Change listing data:
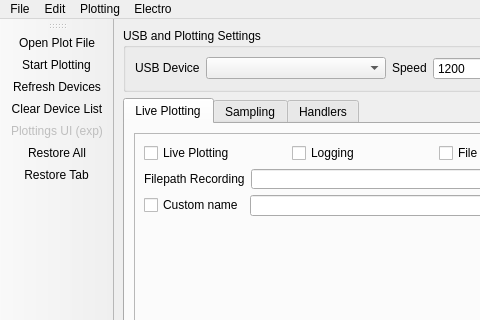
Old version of the form Resources/mainui.ui in the repository gdroumpalis/Electro; both pictures show x 0 to 480 and y 0 to 320 of the 718 by 521 pixel window.
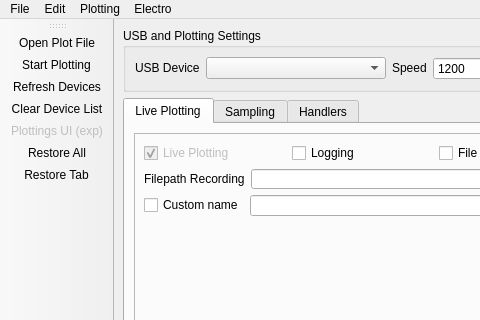
New version of the form. Icons and pictures are not drawn.

Diff of the .ui file:
```diff
--- a/Resources/mainui.ui
+++ b/Resources/mainui.ui
@@ -137,9 +137,15 @@
               <layout class="QGridLayout" name="gridLayout_7">
                <item row="0" column="0">
                 <widget class="QCheckBox" name="liveplottingcheckbox">
+                 <property name="enabled">
+                  <bool>false</bool>
+                 </property>
                  <property name="text">
                   <string>Live Plotting</string>
                  </property>
+                 <property name="checked">
+                  <bool>true</bool>
+                 </property>
                 </widget>
                </item>
                <item row="0" column="1">
```
Left out of the diff: 2 changed lines with no effect on the pictures.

» Assignment: Among the lines above, please find those with "property" and copy them.

» Task result:
+                 <property name="enabled">
+                 </property>
                  <property name="text">
                  </property>
+                 <property name="checked">
+                 </property>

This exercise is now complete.